“Noble men and women of our land have stepped forward and offered their lives to defend this treasure. We now show our respect and devotion to these heroes.”
Those were the words of the late Marine Corps Colonel (Retired) Pete Hilgartner. After attending a candlelight 9/11 remembrance vigil on the Great Falls Green in 2002, Hilgartner felt compelled to ensure that a more fitting and permanent site be constructed. Well-used to taking command, Hilgartner co-founded the Friends of the Great Falls Freedom Memorial and galvanized a volunteer army to construct the Memorial, dedicated in 2004, behind the Great Falls Public Library.
This year’s 9/11 Remembrance Ceremony was supposed to be held at the Memorial. Inclement weather moved the gathering to a meeting room inside the Library and forced the scheduled Color Guard Detachment, U.S. Marine Corps, to bow out at the last minute, but did nothing to dampen the spirit of the event – coming together to remember those lost on that tragic day and joining together to reaffirm “the values that make us Americans,” as host Andy Wilson, president of the organization said to the attendees.
A ROOMFUL OF GREAT FALLS RESIDENTS were joined by Chairman Sharon Bulova of the Fairfax County Board of Supervisors, Dranesville District Supervisor John Foust, U.S. Rep. Barbara Comstock, and State Del. Kathleen Murphy.

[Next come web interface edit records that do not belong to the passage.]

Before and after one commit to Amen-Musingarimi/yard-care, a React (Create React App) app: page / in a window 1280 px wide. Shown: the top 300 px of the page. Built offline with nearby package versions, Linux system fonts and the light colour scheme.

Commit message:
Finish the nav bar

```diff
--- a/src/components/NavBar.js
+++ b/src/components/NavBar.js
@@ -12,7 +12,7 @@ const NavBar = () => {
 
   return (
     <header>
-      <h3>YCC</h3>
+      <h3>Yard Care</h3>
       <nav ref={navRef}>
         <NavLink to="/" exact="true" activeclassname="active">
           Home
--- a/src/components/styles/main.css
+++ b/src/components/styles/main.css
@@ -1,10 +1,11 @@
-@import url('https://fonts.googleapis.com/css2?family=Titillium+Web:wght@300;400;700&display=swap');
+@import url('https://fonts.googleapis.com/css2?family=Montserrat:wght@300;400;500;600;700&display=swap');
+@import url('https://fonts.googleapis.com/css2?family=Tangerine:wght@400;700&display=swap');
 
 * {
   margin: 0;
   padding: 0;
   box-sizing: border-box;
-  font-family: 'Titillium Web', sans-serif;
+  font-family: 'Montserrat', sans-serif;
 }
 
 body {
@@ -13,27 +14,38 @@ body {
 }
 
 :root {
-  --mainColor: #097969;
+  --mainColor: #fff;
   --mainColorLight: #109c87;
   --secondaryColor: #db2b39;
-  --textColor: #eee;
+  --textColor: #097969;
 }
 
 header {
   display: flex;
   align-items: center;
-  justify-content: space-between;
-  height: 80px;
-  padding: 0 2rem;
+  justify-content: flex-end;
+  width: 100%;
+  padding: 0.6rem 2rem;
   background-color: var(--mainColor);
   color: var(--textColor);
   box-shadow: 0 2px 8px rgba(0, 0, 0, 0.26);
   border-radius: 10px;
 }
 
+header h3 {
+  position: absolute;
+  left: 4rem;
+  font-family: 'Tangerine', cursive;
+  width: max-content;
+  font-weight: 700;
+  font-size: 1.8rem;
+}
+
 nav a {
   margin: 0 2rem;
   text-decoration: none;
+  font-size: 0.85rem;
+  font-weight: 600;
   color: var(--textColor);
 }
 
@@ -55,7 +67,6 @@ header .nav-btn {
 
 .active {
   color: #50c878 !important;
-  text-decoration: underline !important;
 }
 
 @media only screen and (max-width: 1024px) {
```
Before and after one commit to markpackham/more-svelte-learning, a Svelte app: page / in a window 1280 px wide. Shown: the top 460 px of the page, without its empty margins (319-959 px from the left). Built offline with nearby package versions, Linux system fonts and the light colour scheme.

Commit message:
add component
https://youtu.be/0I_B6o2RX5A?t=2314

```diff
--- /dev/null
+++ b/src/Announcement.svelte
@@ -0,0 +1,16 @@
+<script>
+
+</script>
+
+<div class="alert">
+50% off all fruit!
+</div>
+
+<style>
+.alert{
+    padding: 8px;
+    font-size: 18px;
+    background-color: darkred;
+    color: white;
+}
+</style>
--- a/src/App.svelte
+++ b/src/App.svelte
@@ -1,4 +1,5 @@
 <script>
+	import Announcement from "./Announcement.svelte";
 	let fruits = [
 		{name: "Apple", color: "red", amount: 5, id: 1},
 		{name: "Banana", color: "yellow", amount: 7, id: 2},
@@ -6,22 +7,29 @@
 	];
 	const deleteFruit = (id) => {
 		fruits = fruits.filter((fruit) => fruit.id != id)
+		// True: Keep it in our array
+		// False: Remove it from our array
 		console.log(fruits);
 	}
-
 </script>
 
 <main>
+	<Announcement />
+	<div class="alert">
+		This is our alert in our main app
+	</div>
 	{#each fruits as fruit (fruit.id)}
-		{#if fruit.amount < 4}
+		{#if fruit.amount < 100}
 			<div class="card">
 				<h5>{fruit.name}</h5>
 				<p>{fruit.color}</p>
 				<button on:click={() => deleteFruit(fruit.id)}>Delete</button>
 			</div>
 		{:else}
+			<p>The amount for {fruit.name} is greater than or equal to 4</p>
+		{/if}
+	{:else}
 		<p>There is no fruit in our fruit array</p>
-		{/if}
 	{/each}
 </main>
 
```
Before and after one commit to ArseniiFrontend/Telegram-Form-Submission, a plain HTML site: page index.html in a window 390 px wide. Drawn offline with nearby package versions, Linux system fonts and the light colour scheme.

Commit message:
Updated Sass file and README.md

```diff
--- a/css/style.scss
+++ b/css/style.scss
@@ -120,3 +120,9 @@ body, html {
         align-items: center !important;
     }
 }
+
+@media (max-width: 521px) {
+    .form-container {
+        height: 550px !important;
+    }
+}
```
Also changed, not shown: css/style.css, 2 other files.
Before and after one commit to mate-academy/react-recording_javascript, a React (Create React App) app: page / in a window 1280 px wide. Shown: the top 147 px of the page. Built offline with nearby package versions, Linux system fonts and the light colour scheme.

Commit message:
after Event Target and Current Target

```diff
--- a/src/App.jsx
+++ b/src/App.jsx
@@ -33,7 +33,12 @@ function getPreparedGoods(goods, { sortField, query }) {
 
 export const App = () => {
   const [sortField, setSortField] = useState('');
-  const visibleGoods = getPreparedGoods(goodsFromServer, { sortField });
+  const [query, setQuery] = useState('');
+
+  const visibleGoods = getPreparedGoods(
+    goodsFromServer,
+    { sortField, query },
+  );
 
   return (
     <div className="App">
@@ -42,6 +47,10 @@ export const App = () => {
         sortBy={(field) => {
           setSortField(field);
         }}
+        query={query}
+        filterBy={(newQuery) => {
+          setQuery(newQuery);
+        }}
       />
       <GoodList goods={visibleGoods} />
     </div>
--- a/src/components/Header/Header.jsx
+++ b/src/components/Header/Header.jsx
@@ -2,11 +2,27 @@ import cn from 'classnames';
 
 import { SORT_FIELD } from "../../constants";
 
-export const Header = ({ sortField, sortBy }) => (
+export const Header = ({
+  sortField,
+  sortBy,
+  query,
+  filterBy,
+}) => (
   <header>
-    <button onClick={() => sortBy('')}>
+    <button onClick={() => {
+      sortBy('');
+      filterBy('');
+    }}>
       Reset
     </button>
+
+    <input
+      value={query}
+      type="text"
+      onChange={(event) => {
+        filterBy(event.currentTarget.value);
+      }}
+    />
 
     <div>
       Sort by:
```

In addition to remembering the fallen military and civilians lost on 9/11, Wilson also asked the community to remember the first responders who “charged into danger without hesitation” and who continue to do so today. His tribute to those heroes lead to a standing ovation for the members of Fairfax County Fire and Rescue Station 12 who were present at the ceremony.
After his opening remarks, and a moving invocation by John “Sandy” Pidgeon Jr., retired Navy Seal and VP of the Friends of the Great Falls Memorial, local Boy Scout Troop 55 demonstrated true American adaptability, taking over for the Marine Color Guard Detachment, handling the Presentation of the Colors duty with admirable precision and gravitas and leading the assembly in the Pledge of Allegiance.
Volunteerism continued to be on display, as Great Falls resident Richard Kuntz answered Wilson’s call for “someone who can hold a tune and get us started” singing the National Anthem, and later “Amazing Grace,” “God Bless America,” and “America the Beautiful.”
Accompanied by Boy Scout James Ye on the violin for all of the musical offerings, Kuntz proved that he could do more than “hold a tune.” Despite the somber ambience of the occasion, the audience was moved to applause for both musician and lead singer after each selection.
Keynote speaker Sharon Bulova said that she played no “heroic role” on Sept. 11, 2001. The Braddock District Supervisor at the time, Bulova, like many Fairfax County residents, spent many anxious hours waiting for news of loved ones and friends who worked at the Pentagon or in and around the District. She eventually learned that her husband, working at the Department of Justice, was safe, as was her daughter-in-law’s father, who experienced the Pentagon’s attack, but fortunately was not seriously injured.
The events that transpired that day and in the days beyond inspired Bulova to record those events and her thoughts in a journal, from which she read at the Great Falls Remembrance Ceremony.
“On this spectacularly beautiful September day, the whole world has come to a stop – like a blizzard. … During the hours after the 9-11 attack, I began to hear about losses within Fairfax County. All together 184 people were killed at the Pentagon, including my good friend Abe Scott’s wife…Six residents of Great Falls were among the dead. “
To the haunting strains of “Taps,” played by 17 year-old Walt Whitman High School student Ben Wolstein, the names of those six were read out by Calvin Follin, as Pete Hilgartner’s widow, Sara, rang a bell for each, and members of Troop 55 held flickering “candles” to honor them.
Lost from the Great Falls community that day were:
1st Lt Richard P. Gabriel, USMC, Ret.
Ann C. Judge
Barbara K. Olson
Lisa J. Raines
Diane M. Simmons
George W. Simmons
SEVENTEEN YEARS AFTER 9/11, the pain of their loss still remains, but as painful as the remembrance can be, “We can’t lose this memory,” urged Wilson, saying that the memory of these lost loved ones helps keep us true to the values that make us Americans – values like “Selflessness,” “Humility,” “Compassion,” “Respect,” “Duty,” and the other powerful words that are etched into the stones that form the Great Falls Freedom Memorial. Gatherings like these, noted Wilson, are needed to maintain the bonds of humanity that form community.
Chairman Bulova agreed.
“Looking back, [9/11] forged a culture in Fairfax County that defines us today. We are a welcoming community, supportive of each other and accepting of our differences. If there was a silver lining to the devastating terrorist attacks of 9/11, this is it: We were – and are – stronger than ever before.”
To learn more about the Friends of the Great Falls Freedom Memorial or to support their efforts, visit their website at www.gffreedom.org.